Q I don’t see where anyone could find any hatred of men anywhere in your work.

A I like men quite a bit [laughing], I just have a hard time dealing with some of them.

Q It might be debated as to whether the initial attraction for people in relationships isn’t physical, before they actually start to find out more about one another.

A See I’m not even clear about that. I feel like the more relationships I go through, I start to feel like I’m involved more psychologically in finding people who fulfill some strange repetitive element that I’ve created or have gone through—whatever all that business is—and more looking at why do I end up with up people who are like this, a particular thing. I see these characteristics again and again. Most of them seem to fall into repeating negative patterns, but that’s becoming a little bit clearer. I’m wondering why all of that goes, what sort of things have been stored up within me, what particular psychological things happened. It’s not so much that this guy has a certain type of build or haircut or whatever, it seems to be that I find just enough about them to sense something that I’m not even consciously aware of, that I will pursue. I can’t really even draw a pattern of how that happens, or what things and why, I need or find out from people. I tend to not be interested in really – my boyfriend’s gonna kill me if he reads this – what I think that I need from somebody intellectually, I don’t really end up with in a relationship anyway.

Q It does seem to be really a much bigger issue than most of us can begin to comprehend, coming from several vantage points.

A I always have this problem with, “okay, I’m not exactly on a standardized course.” I don’t really work – my work is writing, reading, making music, touring around, communicating with a lot of people – that’s what I do, that’s what I love to do. So, when I end up trying to evaluate the people that I’m with in relationships, I can’t really do it in a normal way, like, they have this type of a job, or they’re similar to me. There’s no kind of standardized method to define that person. I think a lot of people have a list or an idea of what the person must do, or behave like. If you want to deny a lot of standards within our system, then it becomes difficult to make choices, because you no longer have that criterion. If you’re going to abandon it, what do you replace it with? I think that’s actually a scary point for a lot of people in their desire to create if you want to put down or analyze our whole culture and say a lot of it isn’t very good. It’s a very scary thing to have to come up with something to replace it with.

Q Have you done much writing apart from your lyrics?

A Yeah, my novel is coming out in the spring. I put together two handmade books that had limited distribution – I’ve just given them away to people – and they will be included in this perfect bound novel.

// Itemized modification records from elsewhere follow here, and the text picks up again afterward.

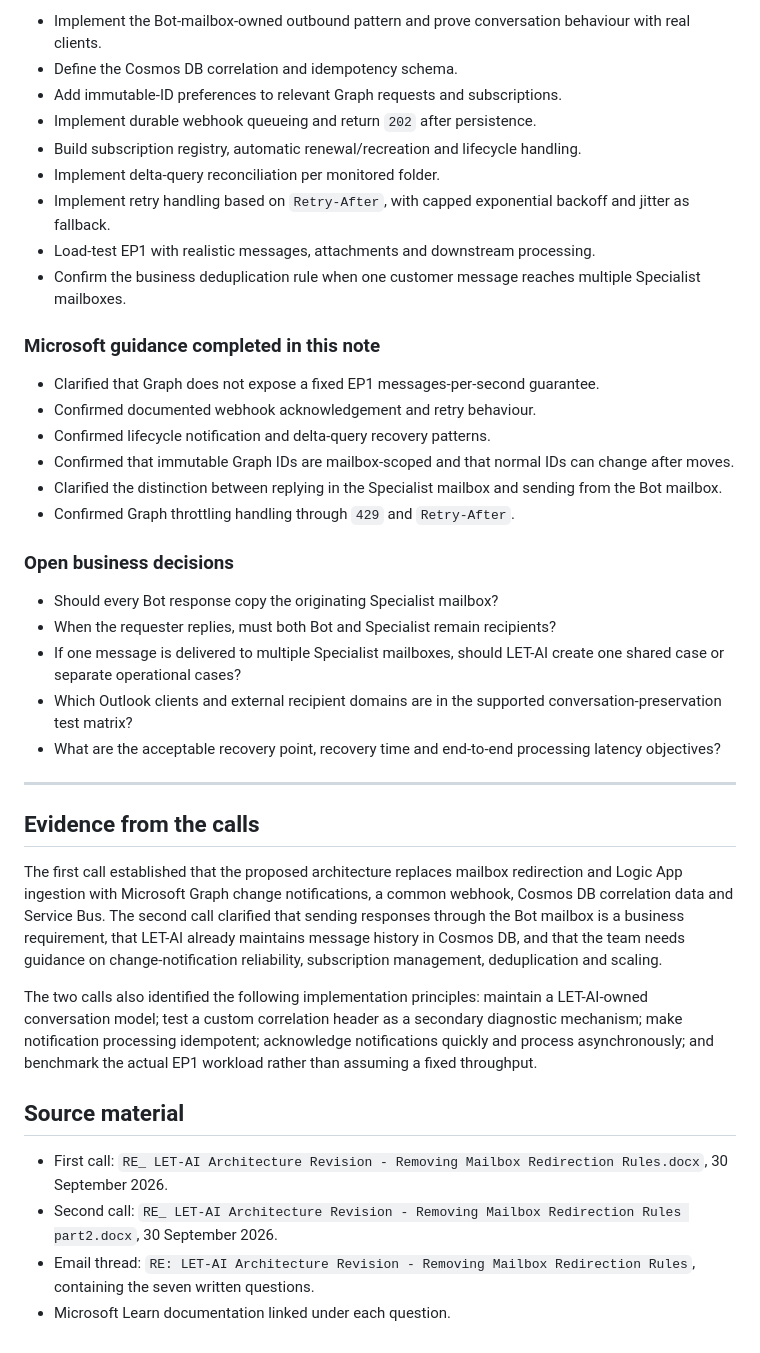
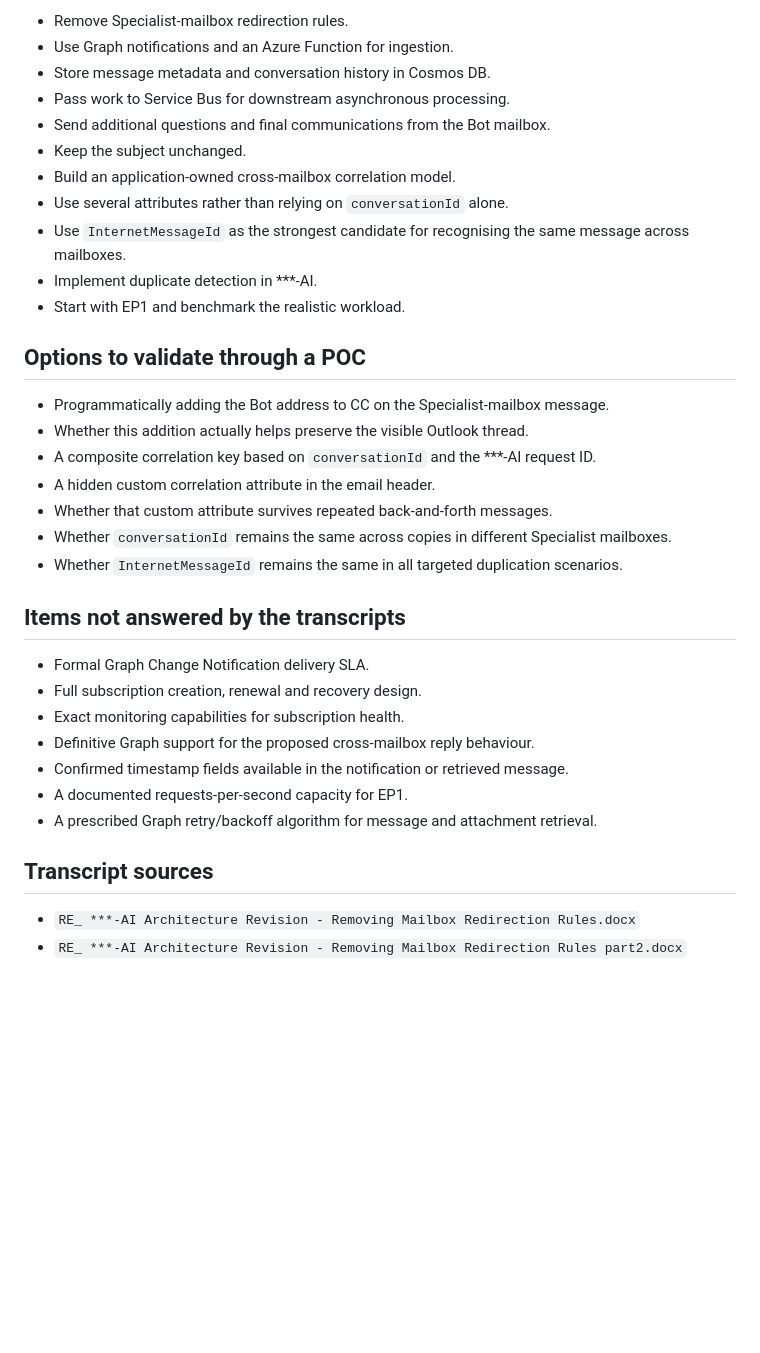
Before and after one commit to namtazpro/azure-main, a Markdown page: process-with-emails/issue-7-proposed-email-handling-design.md, the part around one of its changes. Rendered like a GitHub page; blank space fills up the shorter version.

```diff
--- a/process-with-emails/issue-7-proposed-email-handling-design.md
+++ b/process-with-emails/issue-7-proposed-email-handling-design.md
@@ -283,42 +357,37 @@ Run load tests at expected average, peak and burst rates, including realistic at
 
-- Implement the Bot-mailbox-owned outbound pattern and prove conversation behaviour with real clients.
-- Define the Cosmos DB correlation and idempotency schema.
-- Add immutable-ID preferences to relevant Graph requests and subscriptions.
-- Implement durable webhook queueing and return `202` after persistence.
-- Build subscription registry, automatic renewal/recreation and lifecycle handling.
-- Implement delta-query reconciliation per monitored folder.
-- Implement retry handling based on `Retry-After`, with capped exponential backoff and jitter as fallback.
-- Load-test EP1 with realistic messages, attachments and downstream processing.
-- Confirm the business deduplication rule when one customer message reaches multiple Specialist mailboxes.
+- Remove Specialist-mailbox redirection rules.
+- Use Graph notifications and an Azure Function for ingestion.
+- Store message metadata and conversation history in Cosmos DB.
+- Pass work to Service Bus for downstream asynchronous processing.
+- Send additional questions and final communications from the Bot mailbox.
+- Keep the subject unchanged.
+- Build an application-owned cross-mailbox correlation model.
+- Use several attributes rather than relying on `conversationId` alone.
+- Use `InternetMessageId` as the strongest candidate for recognising the same message across mailboxes.
+- Implement duplicate detection in ***-AI.
+- Start with EP1 and benchmark the realistic workload.
 
-### Microsoft guidance completed in this note
+## Options to validate through a POC
 
-- Clarified that Graph does not expose a fixed EP1 messages-per-second guarantee.
-- Confirmed documented webhook acknowledgement and retry behaviour.
-- Confirmed lifecycle notification and delta-query recovery patterns.
-- Confirmed that immutable Graph IDs are mailbox-scoped and that normal IDs can change after moves.
-- Clarified the distinction between replying in the Specialist mailbox and sending from the Bot mailbox.
-- Confirmed Graph throttling handling through `429` and `Retry-After`.
+- Programmatically adding the Bot address to CC on the Specialist-mailbox message.
+- Whether this addition actually helps preserve the visible Outlook thread.
+- A composite correlation key based on `conversationId` and the ***-AI request ID.
+- A hidden custom correlation attribute in the email header.
+- Whether that custom attribute survives repeated back-and-forth messages.
+- Whether `conversationId` remains the same across copies in different Specialist mailboxes.
+- Whether `InternetMessageId` remains the same in all targeted duplication scenarios.
 
-### Open business decisions
+## Items not answered by the transcripts
 
-- Should every Bot response copy the originating Specialist mailbox?
-- When the requester replies, must both Bot and Specialist remain recipients?
-- If one message is delivered to multiple Specialist mailboxes, should LET-AI create one shared case or separate operational cases?
-- Which Outlook clients and external recipient domains are in the supported conversation-preservation test matrix?
-- What are the acceptable recovery point, recovery time and end-to-end processing latency objectives?
+- Formal Graph Change Notification delivery SLA.
+- Full subscription creation, renewal and recovery design.
+- Exact monitoring capabilities for subscription health.
+- Definitive Graph support for the proposed cross-mailbox reply behaviour.
+- Confirmed timestamp fields available in the notification or retrieved message.
+- A documented requests-per-second capacity for EP1.
+- A prescribed Graph retry/backoff algorithm for message and attachment retrieval.
 
----
+## Transcript sources
 
-## Evidence from the calls
-
-The first call established that the proposed architecture replaces mailbox redirection and Logic App ingestion with Microsoft Graph change notifications, a common webhook, Cosmos DB correlation data and Service Bus. The second call clarified that sending responses through the Bot mailbox is a business requirement, that LET-AI already maintains message history in Cosmos DB, and that the team needs guidance on change-notification reliability, subscription management, deduplication and scaling.
-
-The two calls also identified the following implementation principles: maintain a LET-AI-owned conversation model; test a custom correlation header as a secondary diagnostic mechanism; make notification processing idempotent; acknowledge notifications quickly and process asynchronously; and benchmark the actual EP1 workload rather than assuming a fixed throughput.
-
-## Source material
-
-- First call: `RE_ LET-AI Architecture Revision - Removing Mailbox Redirection Rules.docx`, 30 September 2026.
-- Second call: `RE_ LET-AI Architecture Revision - Removing Mailbox Redirection Rules part2.docx`, 30 September 2026.
-- Email thread: `RE: LET-AI Architecture Revision - Removing Mailbox Redirection Rules`, containing the seven written questions.
-- Microsoft Learn documentation linked under each question.
+- `RE_ ***-AI Architecture Revision - Removing Mailbox Redirection Rules.docx`
+- `RE_ ***-AI Architecture Revision - Removing Mailbox Redirection Rules part2.docx`
```
Also changed, not shown: other parts of process-with-emails/issue-7-proposed-email-handling-design.md (+211 -137 lines), process-with-emails/issue-7-proposed-email-handling-design copy.md (added, +304 -0 lines).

Dave’s gonna publish it and we’re gonna go on the road with that, and do readings in bookstores in the afternoon and then in the evening do the Mecca Normal rock show type thing, and incorporate the two things. I do a lot of editing with white out and scissors and a black felt tip pen. I pretty much had to figure out how to write on my own – I didn’t go to college, let’s put it that way. I want it to be understandable, in the usual way that you can read a sentence, and not be confused about what the sentence is supposed to do. Still, it’s an unusual piece of writing, it’s pretty experimental.

Q It strikes me that reading your lyrics present them in a very different context than hearing you perform them as songs.

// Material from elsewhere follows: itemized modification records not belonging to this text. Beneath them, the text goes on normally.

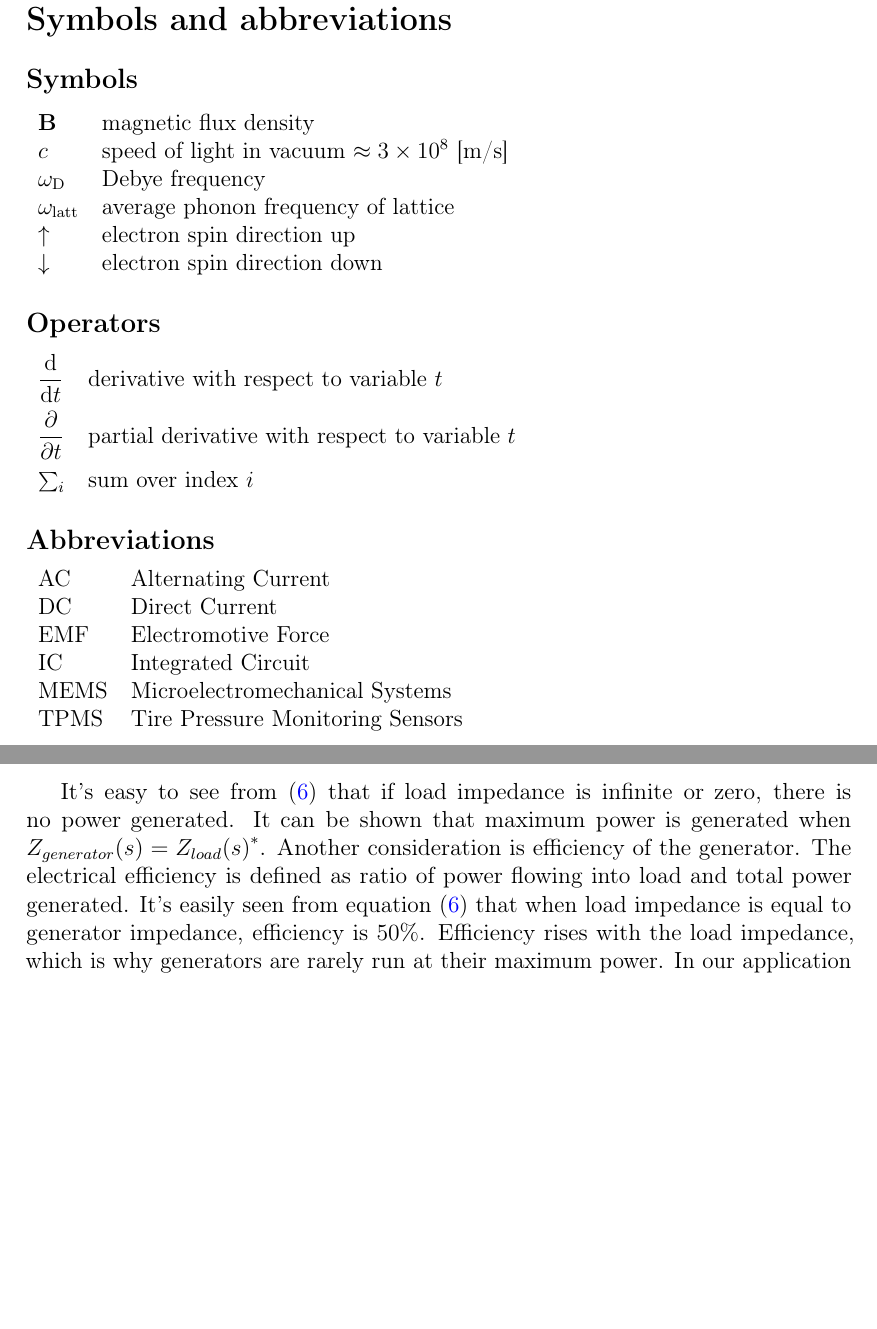
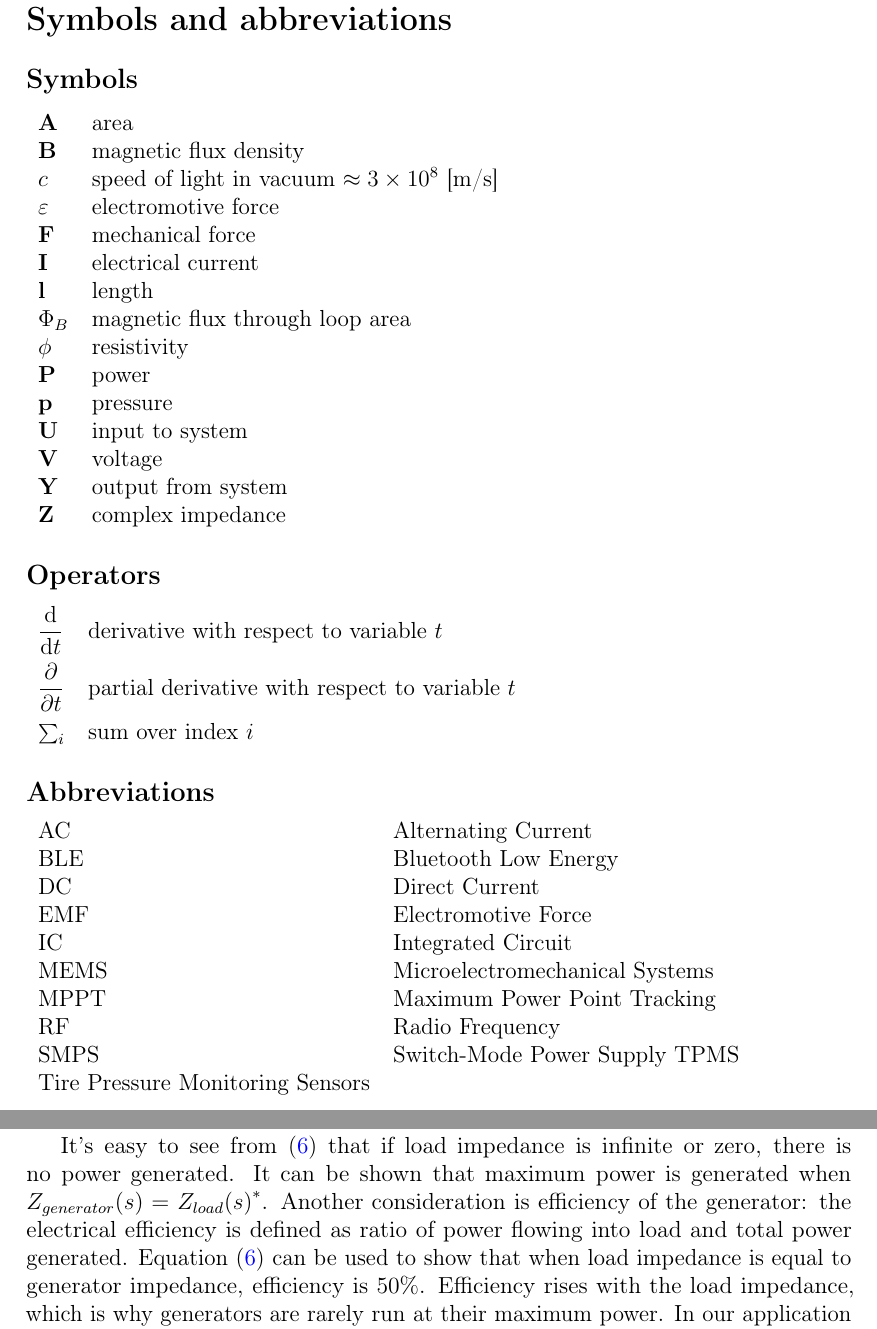
Before and after one commit to ojousima/thesis, a LaTeX thesis (thesis.tex, which reads background.tex): two parts of pages 7 and 14 of 28, joined at a grey line, cut so that both start at the same text, the shorter picture padded with empty space. Compiled offline with pdfLaTeX; a LaTeX package or settings file that is missing is left out.

Commit message:
Add abreviations, symbols

```diff
--- a/background.tex
+++ b/background.tex
@@ -145,6 +145,6 @@ Total power into load can be written as:
 \end{equation}
 
-It's easy to see from \eqref{eq:generator_load_power} that if load impedance is infinite or zero, there is no power generated. It can be shown that maximum power is generated when $Z_{generator}(s) = {Z_{load}(s)}^*$. Another consideration is efficiency of the generator. The electrical efficiency is defined as ratio of power flowing into load and total power generated. It's easily seen from equation \eqref{eq:generator_load_power} that when load impedance is equal to generator impedance, efficiency is $ 50 \%$. Efficiency rises with the load impedance, which is why generators are rarely run at their maximum power. In our application the harvested power is minuscule compared to power available in tire, so it makes sense to try to match the load impedance for maximum power.
+It's easy to see from \eqref{eq:generator_load_power} that if load impedance is infinite or zero, there is no power generated. It can be shown that maximum power is generated when $Z_{generator}(s) = {Z_{load}(s)}^*$. Another consideration is efficiency of the generator: the electrical efficiency is defined as ratio of power flowing into load and total power generated. Equation \eqref{eq:generator_load_power} can be used to show that when load impedance is equal to generator impedance, efficiency is $ 50 \%$. Efficiency rises with the load impedance, which is why generators are rarely run at their maximum power. In our application the harvested power is minuscule compared to power available in tire, so it makes sense to try to match the load impedance for maximum power.
 
 In energy harvesting application it is important to consider the validity of established theory when generator is scaled to centimetres or even smaller dimensions. Many assumptions, such as coil being tightly wound and made of thin wire might become invalid at microscale. O'Donnel et al. \cite{ODonnell2007} have done a study on the effects of scaling dimensions downwards down to millimetre range, and they concluded that power available from generator is proportional to fourth power of generator dimension for cubical generators. Another of their primary findings was that a microfabricated generator becomes more effective than a traditional wire-wound generator when design is scaled below $2 mm$ length or in $8 mm^3$ volume. It can be concluded that in this application it is reasonable to use a wire-wound generator over microfabricated one, as the generator dimensions can be an order of magnitude larger than this crossover point.
 
--- a/thesis.tex
+++ b/thesis.tex
@@ -266,12 +266,21 @@ Otaniemi, 16.1.2015
 \subsection*{Symbols}
 
 \begin{tabular}{ll}
+$\mathbf{A}$  & area \\
 $\mathbf{B}$  & magnetic flux density  \\
-$c$              & speed of light in vacuum $\approx 3\times10^8$ [m/s]\\
-$\omega_{\mathrm{D}}$    & Debye frequency \\
-$\omega_{\mathrm{latt}}$ & average phonon frequency of lattice \\
-$\uparrow$       & electron spin direction up\\
-$\downarrow$     & electron spin direction down
+$c$           & speed of light in vacuum $\approx 3\times10^8$ [m/s]\\
+$\varepsilon$ & electromotive force \\
+$\mathbf{F}$  & mechanical force \\
+$\mathbf{I}$  & electrical current \\
+$\mathbf{l}$  & length \\
+$\Phi_{B}$    & magnetic flux through loop area \\
+$\phi$        & resistivity \\
+$\mathbf{P}$  & power \\
+$\mathbf{p}$  & pressure \\
+$\mathbf{U}$  & input to system \\
+$\mathbf{V}$  & voltage \\
+$\mathbf{Y}$  & output from system \\
+$\mathbf{Z}$  & complex impedance
 \end{tabular}
 
 \subsection*{Operators}
@@ -288,10 +297,14 @@ $\sum_i $                       & sum over index $i$
 
 \begin{tabular}{ll}
 AC         & Alternating Current \\
+BLE        & Bluetooth Low Energy \\
 DC         & Direct Current \\
 EMF        & Electromotive Force \\
 IC         & Integrated Circuit \\
 MEMS       & Microelectromechanical Systems \\
+MPPT       & Maximum Power Point Tracking \\
+RF         & Radio Frequency \\
+SMPS       & Switch-Mode Power Supply
 TPMS       & Tire Pressure Monitoring Sensors
 \end{tabular}
 
```
Also changed, not shown: background.tex (4 more changed lines), thesis.tex (4 more changed lines).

A I think that people read less than they go to rock shows – that group of people, but then there’s a whole other world of printed word.

Q Your lyrics intertwine with the music in such a way that they can function as two entirely separate mediums.

A Yeah pretty much. It [the new book]’s called, I Can Hear Me Fine. It’s the name of the last single too. There are different women characters whose personalities aren’t exactly ever pinned down to a particular thing, so they don’t really interact in any way, so that she’s of this type and she’s of that type, so obviously this will follow. You’re kind of kept a little unbalanced through the whole thing as to why things are happening. It’s surreal, and then it jumps to autobiographical stuff, time periods all kind of mish-mashed together.

© J.Free / The New Puritan ReView; 1991; 2022